**PROBLEM DESCRIPTION**
Each entry must be returned exactly. None may be omitted.

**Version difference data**
-=-=-
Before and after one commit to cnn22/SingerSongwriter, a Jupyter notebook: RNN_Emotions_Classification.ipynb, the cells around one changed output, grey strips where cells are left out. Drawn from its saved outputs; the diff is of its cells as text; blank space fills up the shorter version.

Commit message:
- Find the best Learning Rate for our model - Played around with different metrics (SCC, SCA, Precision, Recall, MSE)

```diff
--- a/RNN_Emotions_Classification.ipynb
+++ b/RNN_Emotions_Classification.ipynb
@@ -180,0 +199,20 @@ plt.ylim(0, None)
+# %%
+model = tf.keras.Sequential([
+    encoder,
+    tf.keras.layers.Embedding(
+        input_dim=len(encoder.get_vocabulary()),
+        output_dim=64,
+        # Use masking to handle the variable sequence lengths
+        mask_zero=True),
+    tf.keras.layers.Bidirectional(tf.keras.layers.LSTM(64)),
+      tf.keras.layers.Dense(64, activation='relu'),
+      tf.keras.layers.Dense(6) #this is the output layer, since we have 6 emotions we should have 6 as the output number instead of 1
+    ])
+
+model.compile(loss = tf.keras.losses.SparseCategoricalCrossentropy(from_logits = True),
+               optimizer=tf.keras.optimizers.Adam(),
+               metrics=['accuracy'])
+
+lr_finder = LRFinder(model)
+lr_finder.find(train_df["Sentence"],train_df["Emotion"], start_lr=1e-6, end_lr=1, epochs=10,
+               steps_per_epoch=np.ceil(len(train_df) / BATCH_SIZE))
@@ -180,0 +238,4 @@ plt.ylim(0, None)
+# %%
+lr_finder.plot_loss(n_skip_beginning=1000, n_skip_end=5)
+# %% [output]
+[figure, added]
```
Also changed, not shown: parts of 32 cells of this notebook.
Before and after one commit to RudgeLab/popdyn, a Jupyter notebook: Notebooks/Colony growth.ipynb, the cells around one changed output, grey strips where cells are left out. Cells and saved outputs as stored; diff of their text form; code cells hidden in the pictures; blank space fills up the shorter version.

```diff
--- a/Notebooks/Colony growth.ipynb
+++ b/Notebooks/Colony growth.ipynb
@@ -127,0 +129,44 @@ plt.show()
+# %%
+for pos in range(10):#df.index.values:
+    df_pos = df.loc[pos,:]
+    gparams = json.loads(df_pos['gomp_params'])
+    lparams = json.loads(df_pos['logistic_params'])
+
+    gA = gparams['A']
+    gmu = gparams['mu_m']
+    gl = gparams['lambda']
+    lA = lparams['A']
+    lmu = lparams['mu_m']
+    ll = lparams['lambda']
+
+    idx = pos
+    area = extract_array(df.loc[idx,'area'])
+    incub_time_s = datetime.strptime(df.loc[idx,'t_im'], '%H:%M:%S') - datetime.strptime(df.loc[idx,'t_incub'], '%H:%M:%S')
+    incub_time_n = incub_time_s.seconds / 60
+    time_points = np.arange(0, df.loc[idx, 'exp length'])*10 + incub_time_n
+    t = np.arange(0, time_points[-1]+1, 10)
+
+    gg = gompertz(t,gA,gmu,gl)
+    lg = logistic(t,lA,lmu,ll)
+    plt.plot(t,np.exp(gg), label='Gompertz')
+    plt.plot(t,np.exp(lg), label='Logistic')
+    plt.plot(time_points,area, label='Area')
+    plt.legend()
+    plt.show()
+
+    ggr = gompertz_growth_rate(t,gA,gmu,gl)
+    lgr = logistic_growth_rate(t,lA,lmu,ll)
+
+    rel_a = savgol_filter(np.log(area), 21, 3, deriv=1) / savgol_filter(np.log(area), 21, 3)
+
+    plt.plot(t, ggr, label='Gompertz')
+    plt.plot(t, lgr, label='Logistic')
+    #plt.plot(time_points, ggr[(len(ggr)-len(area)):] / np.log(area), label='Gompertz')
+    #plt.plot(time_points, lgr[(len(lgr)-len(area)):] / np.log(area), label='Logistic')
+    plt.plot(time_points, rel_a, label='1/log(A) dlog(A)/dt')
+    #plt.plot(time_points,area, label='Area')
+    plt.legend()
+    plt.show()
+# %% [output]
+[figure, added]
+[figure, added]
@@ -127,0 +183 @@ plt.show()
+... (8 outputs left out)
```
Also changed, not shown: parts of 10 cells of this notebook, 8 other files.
-=-=-
**COMPLETED TASK**
Before and after one commit to cnn22/SingerSongwriter, a Jupyter notebook: RNN_Emotions_Classification.ipynb, the cells around one changed output, grey strips where cells are left out. Drawn from its saved outputs; the diff is of its cells as text; blank space fills up the shorter version.

Commit message:
- Find the best Learning Rate for our model - Played around with different metrics (SCC, SCA, Precision, Recall, MSE)

```diff
--- a/RNN_Emotions_Classification.ipynb
+++ b/RNN_Emotions_Classification.ipynb
@@ -180,0 +199,20 @@ plt.ylim(0, None)
+# %%
+model = tf.keras.Sequential([
+    encoder,
+    tf.keras.layers.Embedding(
+        input_dim=len(encoder.get_vocabulary()),
+        output_dim=64,
+        # Use masking to handle the variable sequence lengths
+        mask_zero=True),
+    tf.keras.layers.Bidirectional(tf.keras.layers.LSTM(64)),
+      tf.keras.layers.Dense(64, activation='relu'),
+      tf.keras.layers.Dense(6) #this is the output layer, since we have 6 emotions we should have 6 as the output number instead of 1
+    ])
+
+model.compile(loss = tf.keras.losses.SparseCategoricalCrossentropy(from_logits = True),
+               optimizer=tf.keras.optimizers.Adam(),
+               metrics=['accuracy'])
+
+lr_finder = LRFinder(model)
+lr_finder.find(train_df["Sentence"],train_df["Emotion"], start_lr=1e-6, end_lr=1, epochs=10,
+               steps_per_epoch=np.ceil(len(train_df) / BATCH_SIZE))
@@ -180,0 +238,4 @@ plt.ylim(0, None)
+# %%
+lr_finder.plot_loss(n_skip_beginning=1000, n_skip_end=5)
+# %% [output]
+[figure, added]
```
Also changed, not shown: parts of 32 cells of this notebook.
Before and after one commit to RudgeLab/popdyn, a Jupyter notebook: Notebooks/Colony growth.ipynb, the cells around one changed output, grey strips where cells are left out. Cells and saved outputs as stored; diff of their text form; code cells hidden in the pictures; blank space fills up the shorter version.

```diff
--- a/Notebooks/Colony growth.ipynb
+++ b/Notebooks/Colony growth.ipynb
@@ -127,0 +129,44 @@ plt.show()
+# %%
+for pos in range(10):#df.index.values:
+    df_pos = df.loc[pos,:]
+    gparams = json.loads(df_pos['gomp_params'])
+    lparams = json.loads(df_pos['logistic_params'])
+
+    gA = gparams['A']
+    gmu = gparams['mu_m']
+    gl = gparams['lambda']
+    lA = lparams['A']
+    lmu = lparams['mu_m']
+    ll = lparams['lambda']
+
+    idx = pos
+    area = extract_array(df.loc[idx,'area'])
+    incub_time_s = datetime.strptime(df.loc[idx,'t_im'], '%H:%M:%S') - datetime.strptime(df.loc[idx,'t_incub'], '%H:%M:%S')
+    incub_time_n = incub_time_s.seconds / 60
+    time_points = np.arange(0, df.loc[idx, 'exp length'])*10 + incub_time_n
+    t = np.arange(0, time_points[-1]+1, 10)
+
+    gg = gompertz(t,gA,gmu,gl)
+    lg = logistic(t,lA,lmu,ll)
+    plt.plot(t,np.exp(gg), label='Gompertz')
+    plt.plot(t,np.exp(lg), label='Logistic')
+    plt.plot(time_points,area, label='Area')
+    plt.legend()
+    plt.show()
+
+    ggr = gompertz_growth_rate(t,gA,gmu,gl)
+    lgr = logistic_growth_rate(t,lA,lmu,ll)
+
+    rel_a = savgol_filter(np.log(area), 21, 3, deriv=1) / savgol_filter(np.log(area), 21, 3)
+
+    plt.plot(t, ggr, label='Gompertz')
+    plt.plot(t, lgr, label='Logistic')
+    #plt.plot(time_points, ggr[(len(ggr)-len(area)):] / np.log(area), label='Gompertz')
+    #plt.plot(time_points, lgr[(len(lgr)-len(area)):] / np.log(area), label='Logistic')
+    plt.plot(time_points, rel_a, label='1/log(A) dlog(A)/dt')
+    #plt.plot(time_points,area, label='Area')
+    plt.legend()
+    plt.show()
+# %% [output]
+[figure, added]
+[figure, added]
@@ -127,0 +183 @@ plt.show()
+... (8 outputs left out)
```
Also changed, not shown: parts of 10 cells of this notebook, 8 other files.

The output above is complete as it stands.